"The Government should publish the evidence upon which this decision was based."
Daily tests 'may not be available on the NHS'
Daily tests for Covid-19 which would allow people to get their lives back to normal would not be available on the NHS, the Government's head of testing has said.
Dido Harding, who runs the NHS's much-criticised test and trace system, suggested in comments reported by the i newspaper that companies and individuals could be forced to pay for rapid turnaround coronavirus tests as the "cost of doing business" when they become available.
Baroness Harding said those without symptoms might choose to foot the bill for self-administered tests to act as a kind of Covid-19 passport to allow them to take part in non-socially distanced activities
Earlier this month, it emerged the Government is considering shelling out as much as £100 billion on a programme dubbed "Operation Moonshot" to deliver up to 10 million tests every day.
'Johnson must show he has a plan'
Boris Johnson is expected to announce a plan today to get Britain's surging coronavirus infections under control.
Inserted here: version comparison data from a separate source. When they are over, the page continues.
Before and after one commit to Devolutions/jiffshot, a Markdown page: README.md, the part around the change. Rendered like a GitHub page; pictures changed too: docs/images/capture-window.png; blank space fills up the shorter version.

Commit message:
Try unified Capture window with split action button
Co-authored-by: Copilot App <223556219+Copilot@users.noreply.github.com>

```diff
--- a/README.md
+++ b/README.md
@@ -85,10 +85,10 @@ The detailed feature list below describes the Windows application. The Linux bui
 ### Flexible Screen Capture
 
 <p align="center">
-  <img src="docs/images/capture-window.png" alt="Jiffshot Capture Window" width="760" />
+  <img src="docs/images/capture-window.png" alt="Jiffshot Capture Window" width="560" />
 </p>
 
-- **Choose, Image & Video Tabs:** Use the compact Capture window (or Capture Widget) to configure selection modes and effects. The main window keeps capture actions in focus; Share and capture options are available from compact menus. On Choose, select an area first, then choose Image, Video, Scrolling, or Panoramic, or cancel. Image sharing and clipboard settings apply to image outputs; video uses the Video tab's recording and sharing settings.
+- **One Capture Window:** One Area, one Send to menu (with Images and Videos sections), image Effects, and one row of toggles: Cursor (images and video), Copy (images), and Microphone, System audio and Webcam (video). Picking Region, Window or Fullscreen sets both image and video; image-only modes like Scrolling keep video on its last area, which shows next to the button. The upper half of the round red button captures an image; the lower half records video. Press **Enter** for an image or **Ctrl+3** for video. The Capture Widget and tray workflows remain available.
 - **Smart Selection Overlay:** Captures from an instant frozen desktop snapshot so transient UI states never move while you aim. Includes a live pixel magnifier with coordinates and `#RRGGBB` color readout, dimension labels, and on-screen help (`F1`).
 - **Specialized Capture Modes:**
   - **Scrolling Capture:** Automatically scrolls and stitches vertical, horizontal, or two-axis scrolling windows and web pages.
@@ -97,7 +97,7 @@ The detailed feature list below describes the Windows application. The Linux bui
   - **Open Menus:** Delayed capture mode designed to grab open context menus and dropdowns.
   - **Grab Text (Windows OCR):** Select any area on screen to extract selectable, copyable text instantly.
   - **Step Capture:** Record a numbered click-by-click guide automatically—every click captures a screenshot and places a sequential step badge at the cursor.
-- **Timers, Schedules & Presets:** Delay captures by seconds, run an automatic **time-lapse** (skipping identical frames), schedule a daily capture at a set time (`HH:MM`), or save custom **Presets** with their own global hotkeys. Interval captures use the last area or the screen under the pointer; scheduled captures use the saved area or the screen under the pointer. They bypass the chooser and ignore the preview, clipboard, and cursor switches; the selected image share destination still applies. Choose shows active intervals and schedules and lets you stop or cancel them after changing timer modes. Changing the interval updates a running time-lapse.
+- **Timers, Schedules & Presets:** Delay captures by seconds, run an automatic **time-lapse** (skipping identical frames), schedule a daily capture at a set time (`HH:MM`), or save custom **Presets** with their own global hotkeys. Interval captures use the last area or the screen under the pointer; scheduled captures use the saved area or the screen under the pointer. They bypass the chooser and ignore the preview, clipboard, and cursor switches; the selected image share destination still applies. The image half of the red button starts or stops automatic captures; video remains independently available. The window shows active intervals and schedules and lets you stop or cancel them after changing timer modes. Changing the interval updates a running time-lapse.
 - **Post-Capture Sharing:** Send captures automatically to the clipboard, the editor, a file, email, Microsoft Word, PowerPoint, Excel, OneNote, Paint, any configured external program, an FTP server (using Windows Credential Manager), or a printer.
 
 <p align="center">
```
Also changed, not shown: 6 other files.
But Julia Hartley-Brewer says No 10's messages have been confusing and alarming:
It's easy to criticise the Government's chaotic communications but hiring the best PR agency in the business could not solve this problem. That's because the real crisis is not in the presentation of their strategy, it's the total absence of any strategy at all.
The Government's plan to tackle coronavirus appears to be little more than "we must be seen to do something". Even if that "something" is not merely useless but is even worse than doing nothing.
Today's top stories
Boris Johnson will today announce national Covid-19 restrictions including early pub closing and a return to working from home as he starts to reverse the freedoms of recent months
Scientists have described as "implausible" stark projections by Sir Patrick Vallance which suggested that coronavirus cases could reach 50,000 a day by mid-October
Germany’s most celebrated virologist has told countries to ignore "alarmism" and insisted it is possible to stop the spread of coronavirus without lockdowns
Spanish troops will deploy to Madrid to help enforce a strict new lockdown after thousands of residents took to the streets in protest
Retailers have played down fears of a return to panic buying as images of shelves stripped of toilet roll and flour began to circulate on social media
British sport was on the brink of financial implosion on Monday night after government forecasts of a devastating Covid-19 second wave raised fears that competitions and clubs would be folding within weeks
Panicked traders wiped more than £50bn off Britain's blue chip companies on Monday as pub and restaurant chiefs begged for more support ahead of a fresh Covid crackdown